> [Task inputs]

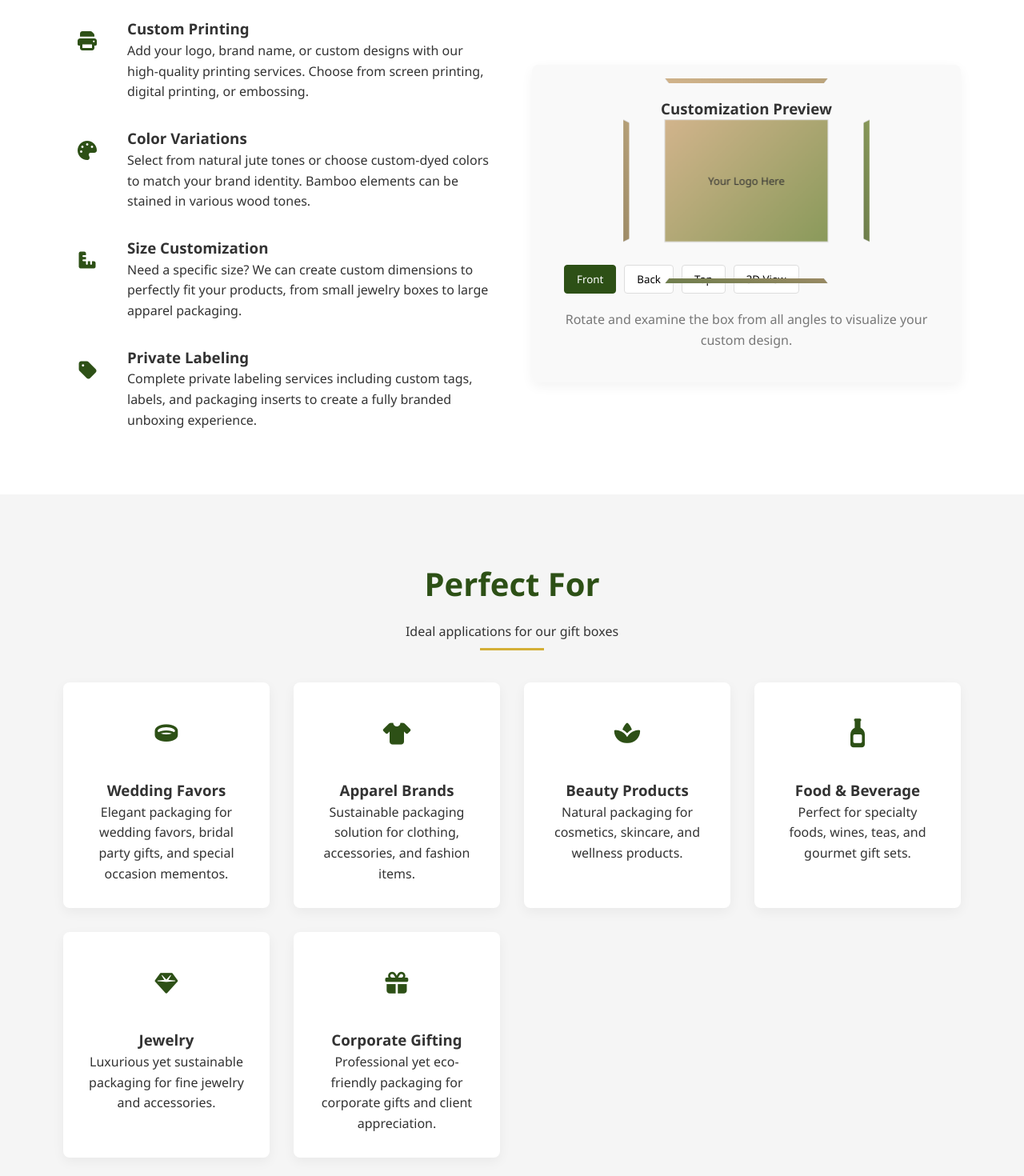
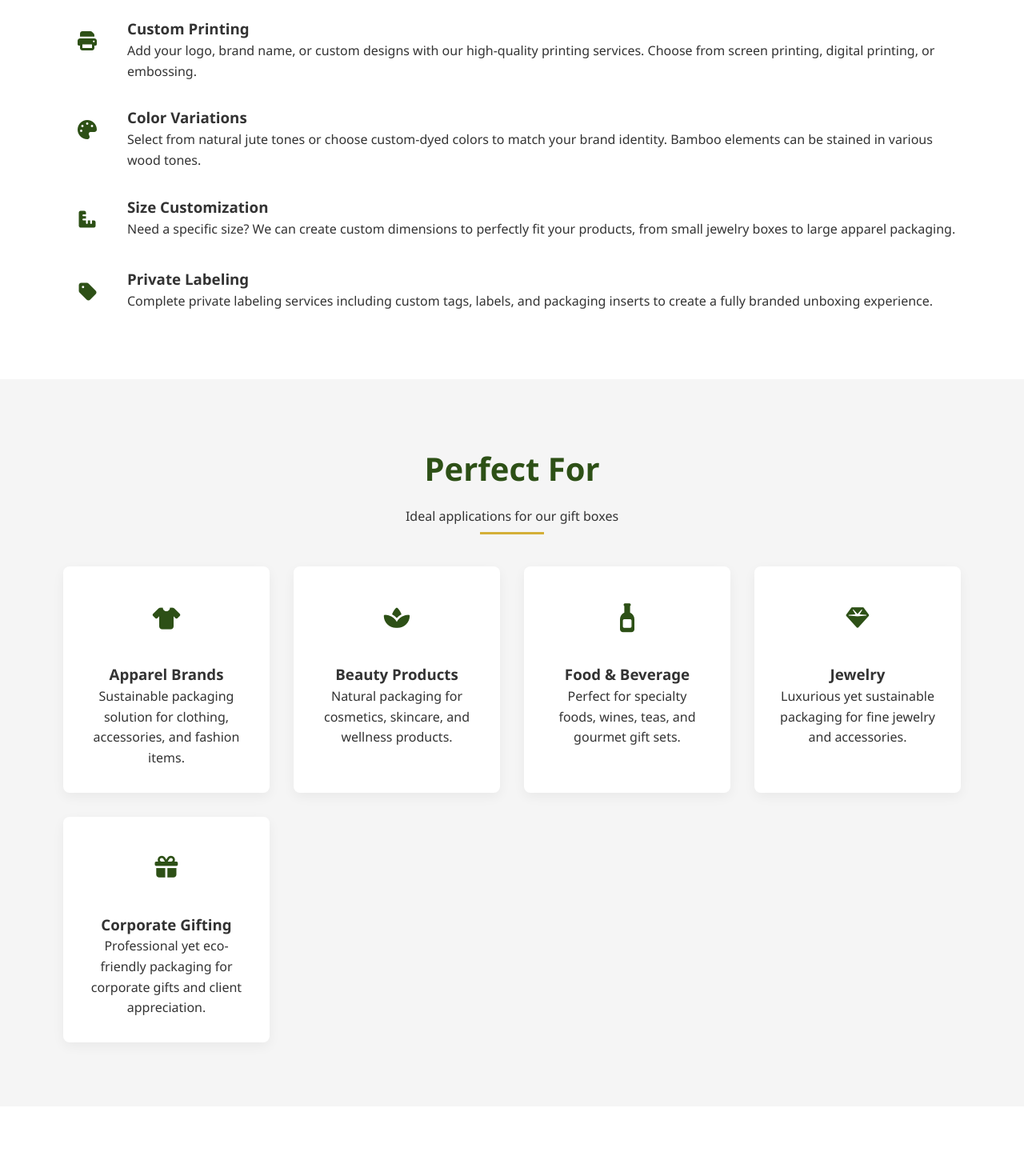
Before and after one commit to ImranGreet/xen-jute-client, a SvelteKit app: page /gift-box in a window 1280 px wide. Shown: the part 2940-4410 px from the top of the page at 80% size. Built offline with nearby package versions, Linux system fonts and the light colour scheme.

Commit message:
feat: Add review and uses components with corresponding data structures

```diff
--- /dev/null
+++ b/src/components/Card/giftcard/uses.svelte
@@ -0,0 +1,19 @@
+<script lang="ts">
+	import type { Uses } from '$lib/types/types';
+
+	let { id, title, description, icon } = $props();
+	let uses: Uses = {
+		id,
+		title,
+		description,
+		icon
+	};
+</script>
+
+<div class="application-card">
+	<div class="application-icon">
+		<i class="{uses.icon}"></i>
+	</div>
+	<h3>{uses.title}</h3>
+	<p>{uses.description}</p>
+</div>
--- a/src/routes/gift-box/+page.svelte
+++ b/src/routes/gift-box/+page.svelte
@@ -1,6 +1,39 @@
 
 <script lang="ts">
+	import Uses from "../../components/Card/giftcard/uses.svelte";
 
+    let uses = [
+        {
+            id: "1",
+            title: "Apparel Brands",
+            description: "Sustainable packaging solution for clothing, accessories, and fashion items.",
+            icon: "fas fa-tshirt"
+        },
+        {
+            id: "2",
+            title: "Beauty Products",
+            description: "Natural packaging for cosmetics, skincare, and wellness products.",
+            icon: "fas fa-spa"
+        },
+        {
+            id: "3",
+            title: "Food & Beverage",
+            description: "Perfect for specialty foods, wines, teas, and gourmet gift sets.",
+            icon: "fas fa-wine-bottle"
+        },
+        {
+            id: "4",
+            title: "Jewelry",
+            description: "Luxurious yet sustainable packaging for fine jewelry and accessories.",
+            icon: "fas fa-gem"
+        },
+        {
+            id: "5",
+            title: "Corporate Gifting",
+            description: "Professional yet eco-friendly packaging for corporate gifts and client appreciation.",
+            icon: "fas fa-gift"
+        }
+    ];
 
 </script>
 
@@ -292,26 +325,7 @@
                     </div>
                 </div>
 
-                <div class="custom-preview">
-                    <h3>Customization Preview</h3>
-                    <div class="preview-box">
-                        <div class="box-3d" id="box3d">
-                            <div class="box-face box-front">Your Logo Here</div>
-                            <div class="box-face box-back"></div>
-                            <div class="box-face box-right"></div>
-                            <div class="box-face box-left"></div>
-                            <div class="box-face box-top"></div>
-                            <div class="box-face box-bottom"></div>
-                        </div>
-                    </div>
-                    <div class="preview-controls">
-                        <button class="preview-btn active" data-view="front">Front</button>
-                        <button class="preview-btn" data-view="back">Back</button>
-                        <button class="preview-btn" data-view="top">Top</button>
-                        <button class="preview-btn" data-view="rotate">3D View</button>
-                    </div>
-                    <p style="margin-top: 20px; color: #777;">Rotate and examine the box from all angles to visualize your custom design.</p>
-                </div>
+
             </div>
         </div>
     </section>
@@ -325,53 +339,15 @@
             </div>
 
             <div class="applications-grid">
-                <div class="application-card">
-                    <div class="application-icon">
-                        <i class="fas fa-ring"></i>
-                    </div>
-                    <h3>Wedding Favors</h3>
-                    <p>Elegant packaging for wedding favors, bridal party gifts, and special occasion mementos.</p>
-                </div>
+               {#each uses as use}
+                    <Uses
+                        id={use.id}
+                        title={use.title}
+                        description={use.description}
+                        icon={use.icon}
+                    />
+                {/each}
 
-                <div class="application-card">
-                    <div class="application-icon">
-                        <i class="fas fa-tshirt"></i>
-                    </div>
-                    <h3>Apparel Brands</h3>
-                    <p>Sustainable packaging solution for clothing, accessories, and fashion items.</p>
-                </div>
-
-                <div class="application-card">
-                    <div class="application-icon">
-                        <i class="fas fa-spa"></i>
-                    </div>
-                    <h3>Beauty Products</h3>
-                    <p>Natural packaging for cosmetics, skincare, and wellness products.</p>
-                </div>
-
-                <div class="application-card">
-                    <div class="application-icon">
-                        <i class="fas fa-wine-bottle"></i>
-                    </div>
-                    <h3>Food & Beverage</h3>
-                    <p>Perfect for specialty foods, wines, teas, and gourmet gift sets.</p>
-                </div>
-
-                <div class="application-card">
-                    <div class="application-icon">
-                        <i class="fas fa-gem"></i>
-                    </div>
-                    <h3>Jewelry</h3>
-                    <p>Luxurious yet sustainable packaging for fine jewelry and accessories.</p>
-                </div>
-
-                <div class="application-card">
-                    <div class="application-icon">
-                        <i class="fas fa-gift"></i>
-                    </div>
-                    <h3>Corporate Gifting</h3>
-                    <p>Professional yet eco-friendly packaging for corporate gifts and client appreciation.</p>
-                </div>
             </div>
         </div>
     </section>
```
Also changed, not shown: src/components/Card/review/Clientreview.svelte (added, +28 -0 lines), src/lib/types/types.ts (+15 -3 lines), src/routes/+page.svelte (+40 -46 lines).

> [Your instructions]
The records above need to be reproduced exactly, with all images omitted.

> [Task result]
Before and after one commit to ImranGreet/xen-jute-client, a SvelteKit app: page /gift-box in a window 1280 px wide. Shown: the part 2940-4410 px from the top of the page at 80% size. Built offline with nearby package versions, Linux system fonts and the light colour scheme.

Commit message:
feat: Add review and uses components with corresponding data structures

```diff
--- /dev/null
+++ b/src/components/Card/giftcard/uses.svelte
@@ -0,0 +1,19 @@
+<script lang="ts">
+	import type { Uses } from '$lib/types/types';
+
+	let { id, title, description, icon } = $props();
+	let uses: Uses = {
+		id,
+		title,
+		description,
+		icon
+	};
+</script>
+
+<div class="application-card">
+	<div class="application-icon">
+		<i class="{uses.icon}"></i>
+	</div>
+	<h3>{uses.title}</h3>
+	<p>{uses.description}</p>
+</div>
--- a/src/routes/gift-box/+page.svelte
+++ b/src/routes/gift-box/+page.svelte
@@ -1,6 +1,39 @@
 
 <script lang="ts">
+	import Uses from "../../components/Card/giftcard/uses.svelte";
 
+    let uses = [
+        {
+            id: "1",
+            title: "Apparel Brands",
+            description: "Sustainable packaging solution for clothing, accessories, and fashion items.",
+            icon: "fas fa-tshirt"
+        },
+        {
+            id: "2",
+            title: "Beauty Products",
+            description: "Natural packaging for cosmetics, skincare, and wellness products.",
+            icon: "fas fa-spa"
+        },
+        {
+            id: "3",
+            title: "Food & Beverage",
+            description: "Perfect for specialty foods, wines, teas, and gourmet gift sets.",
+            icon: "fas fa-wine-bottle"
+        },
+        {
+            id: "4",
+            title: "Jewelry",
+            description: "Luxurious yet sustainable packaging for fine jewelry and accessories.",
+            icon: "fas fa-gem"
+        },
+        {
+            id: "5",
+            title: "Corporate Gifting",
+            description: "Professional yet eco-friendly packaging for corporate gifts and client appreciation.",
+            icon: "fas fa-gift"
+        }
+    ];
 
 </script>
 
@@ -292,26 +325,7 @@
                     </div>
                 </div>
 
-                <div class="custom-preview">
-                    <h3>Customization Preview</h3>
-                    <div class="preview-box">
-                        <div class="box-3d" id="box3d">
-                            <div class="box-face box-front">Your Logo Here</div>
-                            <div class="box-face box-back"></div>
-                            <div class="box-face box-right"></div>
-                            <div class="box-face box-left"></div>
-                            <div class="box-face box-top"></div>
-                            <div class="box-face box-bottom"></div>
-                        </div>
-                    </div>
-                    <div class="preview-controls">
-                        <button class="preview-btn active" data-view="front">Front</button>
-                        <button class="preview-btn" data-view="back">Back</button>
-                        <button class="preview-btn" data-view="top">Top</button>
-                        <button class="preview-btn" data-view="rotate">3D View</button>
-                    </div>
-                    <p style="margin-top: 20px; color: #777;">Rotate and examine the box from all angles to visualize your custom design.</p>
-                </div>
+
             </div>
         </div>
     </section>
@@ -325,53 +339,15 @@
             </div>
 
             <div class="applications-grid">
-                <div class="application-card">
-                    <div class="application-icon">
-                        <i class="fas fa-ring"></i>
-                    </div>
-                    <h3>Wedding Favors</h3>
-                    <p>Elegant packaging for wedding favors, bridal party gifts, and special occasion mementos.</p>
-                </div>
+               {#each uses as use}
+                    <Uses
+                        id={use.id}
+                        title={use.title}
+                        description={use.description}
+                        icon={use.icon}
+                    />
+                {/each}
 
-                <div class="application-card">
-                    <div class="application-icon">
-                        <i class="fas fa-tshirt"></i>
-                    </div>
-                    <h3>Apparel Brands</h3>
-                    <p>Sustainable packaging solution for clothing, accessories, and fashion items.</p>
-                </div>
-
-                <div class="application-card">
-                    <div class="application-icon">
-                        <i class="fas fa-spa"></i>
-                    </div>
-                    <h3>Beauty Products</h3>
-                    <p>Natural packaging for cosmetics, skincare, and wellness products.</p>
-                </div>
-
-                <div class="application-card">
-                    <div class="application-icon">
-                        <i class="fas fa-wine-bottle"></i>
-                    </div>
-                    <h3>Food & Beverage</h3>
-                    <p>Perfect for specialty foods, wines, teas, and gourmet gift sets.</p>
-                </div>
-
-                <div class="application-card">
-                    <div class="application-icon">
-                        <i class="fas fa-gem"></i>
-                    </div>
-                    <h3>Jewelry</h3>
-                    <p>Luxurious yet sustainable packaging for fine jewelry and accessories.</p>
-                </div>
-
-                <div class="application-card">
-                    <div class="application-icon">
-                        <i class="fas fa-gift"></i>
-                    </div>
-                    <h3>Corporate Gifting</h3>
-                    <p>Professional yet eco-friendly packaging for corporate gifts and client appreciation.</p>
-                </div>
             </div>
         </div>
     </section>
```
Also changed, not shown: src/components/Card/review/Clientreview.svelte (added, +28 -0 lines), src/lib/types/types.ts (+15 -3 lines), src/routes/+page.svelte (+40 -46 lines).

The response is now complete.